What if Ernest Hemingway had been moved to memorialize the domestic Christmas Eve experience?
James Thurber, America’s high-profile early 20th century humorist, asked himself that question, and decided to answer it in the pages of The New Yorker magazine in 1927:
“It was the night before Christmas. The house was very quiet. No creatures were stirring in the house. There weren’t even any mice stirring. The stockings had been hung carefully by the chimney. The children hoped that Saint Nicholas would come and fill them…”
This is a workmanlike treatment of a subject that is a hardly
imaginable foundation of early America: slavery.
It’s more a documentary than any modern understanding of a novel.
Brown does a good job of character development for a limited cast of
characters, including Clotel, the “mulatto” daughter of a black slave mother
and a white father. The story of many aspects of slavery—disruption of
families, cruelty of masters, the abolition movement, the economic importance
of slave-based agriculture and production, the moral, philosophical and
political debates about the “peculiar institution”—is written in a style that
is manifestly journalistic and prosaic, not literary.
Clotel is a high impact read. Brown was born a slave in
Kentucky circa 1818. He escaped, became an abolitionist and a writer in
England, and was purchased by friends and freed in the middle of the 19th century.
He published Clotel in 1853 as the first “novel” written by a
It isn’t good reading. It’s harsh reading. It’s a terribly candid
condemnation of a despicable fact of American history. It’s a catalog of shame
and endurance and human spirit.
By the way, the subtitle acknowledges Brown’s unabashed reference
to the story, well known in the mid-19th century, that Thomas
Jefferson dallied with his slave, Sally Hemings, and had children with her.
Here are a couple items:
Prof. Cashin notes: “Historians estimate that perhaps 10 percent
of the four million slaves living in the South in 1860 had some white
ancestry.”1 Too many white owners forced themselves on their
female slaves.

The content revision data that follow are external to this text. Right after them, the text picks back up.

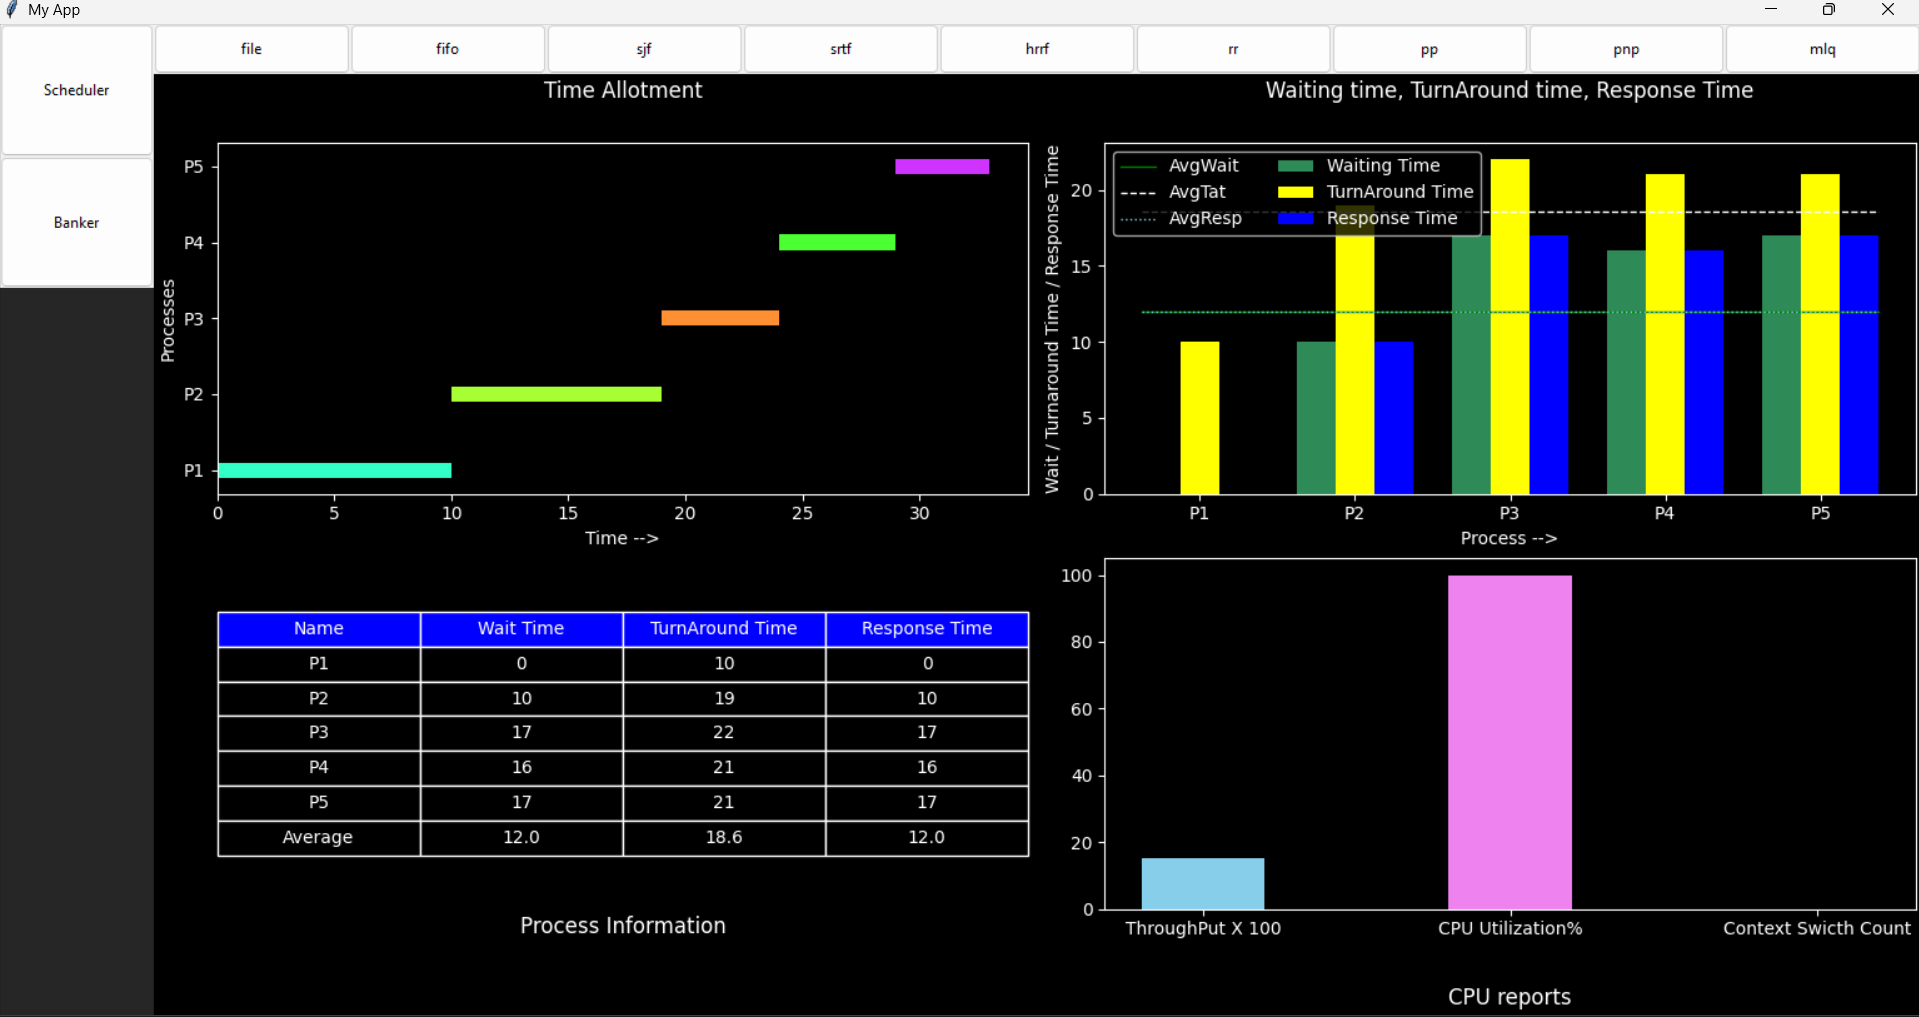
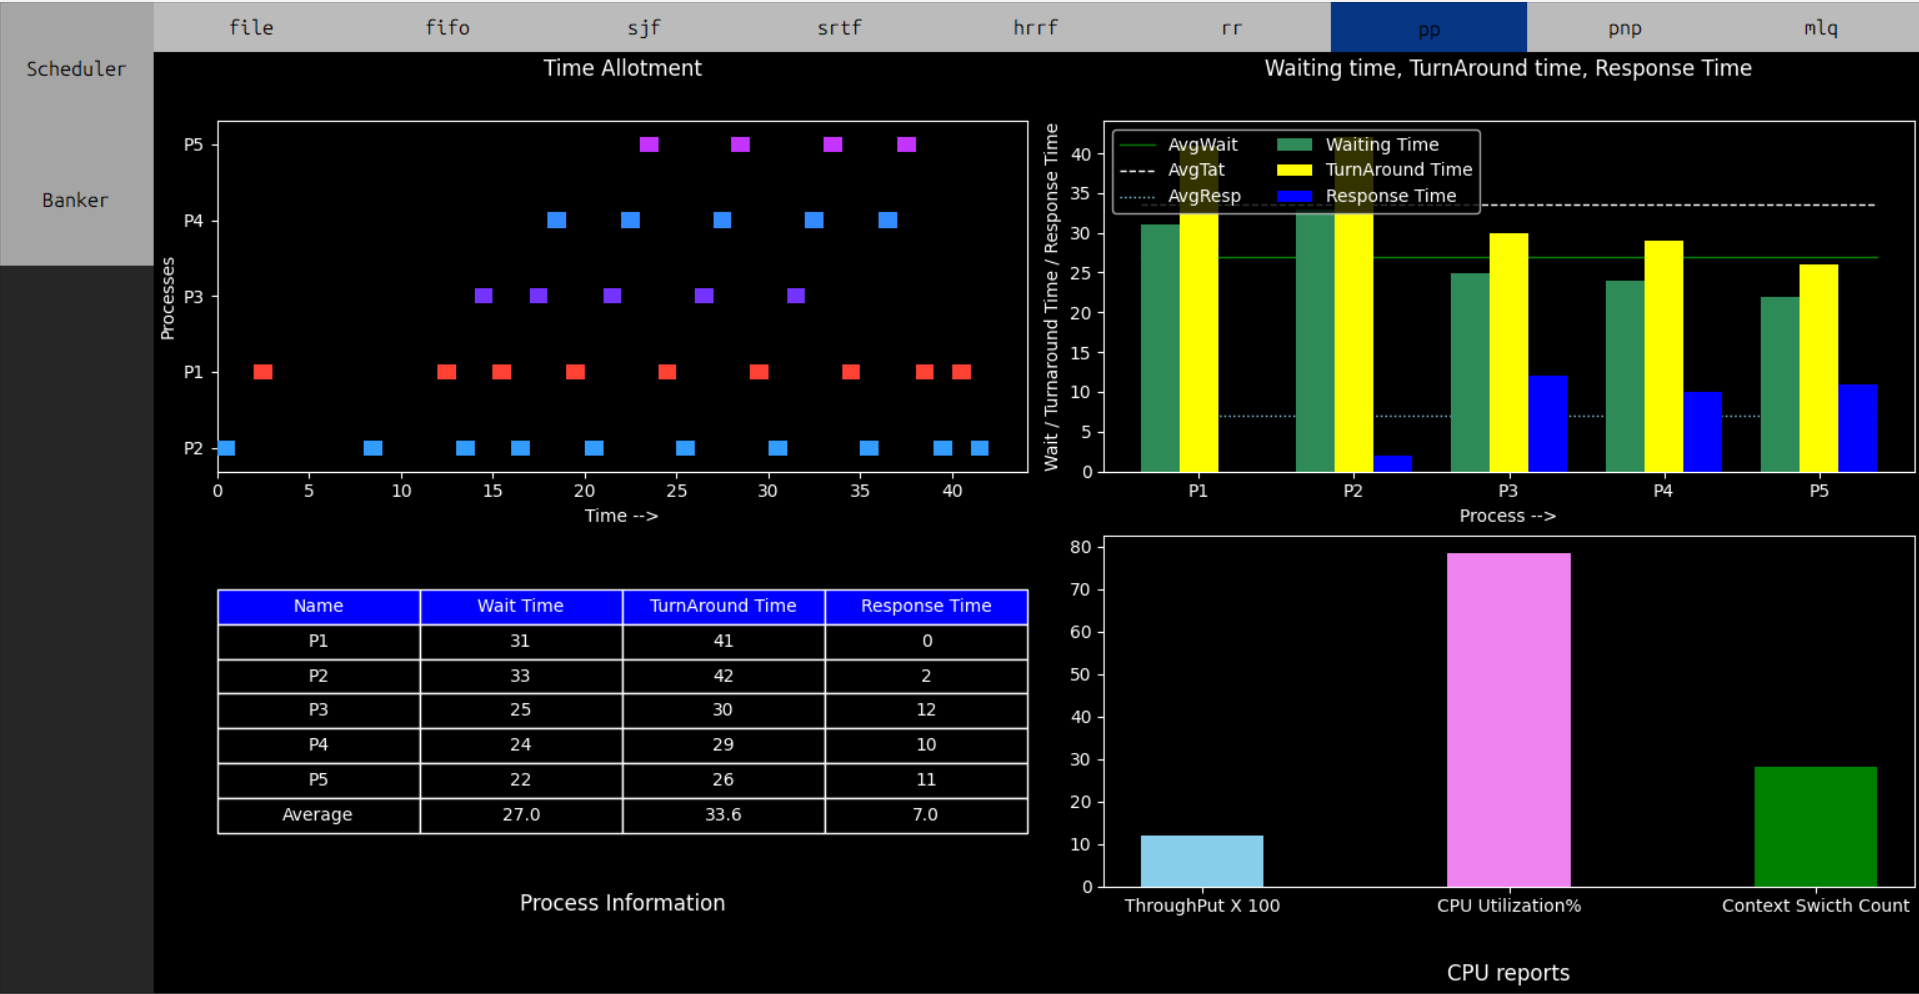
Additional fixes in preemptive priority logic(Maybe more to fix)

diff --git a/schedulers.py b/schedulers.py
@@ -260,10 +260,10 @@ class Scheduler:
         temp = []
         for i in range(0, len(pdl)):
             temp.append((proclist[i][1], proclist[i][2], i))
-        temp.sort(reverse=False)
+        temp.sort(reverse=False, key=lambda x: (x[0], pdl[x[2]], x[1]))
         heap = []; intervals = []; tat = {}; wt = []; rt = {}; contextsw = 0
         i = 0
-        heapq.heapify(heap); tm = temp[0][0]
+        heapq.heapify(heap); tm = 0
         while True:
             if i == len(temp) and len(heap) == 0:
                 break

In some parts of the South, a person with white lineage except
for a black great-great-great-great grandmother could legally be sold as a
Brown underscores the hypocrisy of slave owners who professed
political, philosophical or religious convictions that were nominally opposed
to slavery. For example, Brown states that in the middle of the 19th century,
more than 660,000 slaves were owned “by members of the Christian church
in this pious democratic republic.”2
Slavery died hard. Writers like Brown helped to make it happen.
If Abigail Adams had been named Absalom Adams, he surely would have been a conspicuously good candidate to be a Massachusetts delegate to the Continental Congresses.
Abigail was an indefatigable advisor to her husband, a deeply wise observer of public affairs, a patriotic supporter of the Revolutionary War and a staunch advocate of common sense and the public good.
In March 1776, when John was a delegate to the Second Continental Congress in Philadelphia, Abigail took care to include the following in one of her letters to him:
“…in the new code of laws which I suppose it will be necessary for you to make, I desire you would remember the ladies, and be more favorable to them than your ancestors…”
Abigail was a remarkable American in the 18th century.
David G. McCullough, John Adams (New York: Simon & Schuster, 2001), 104.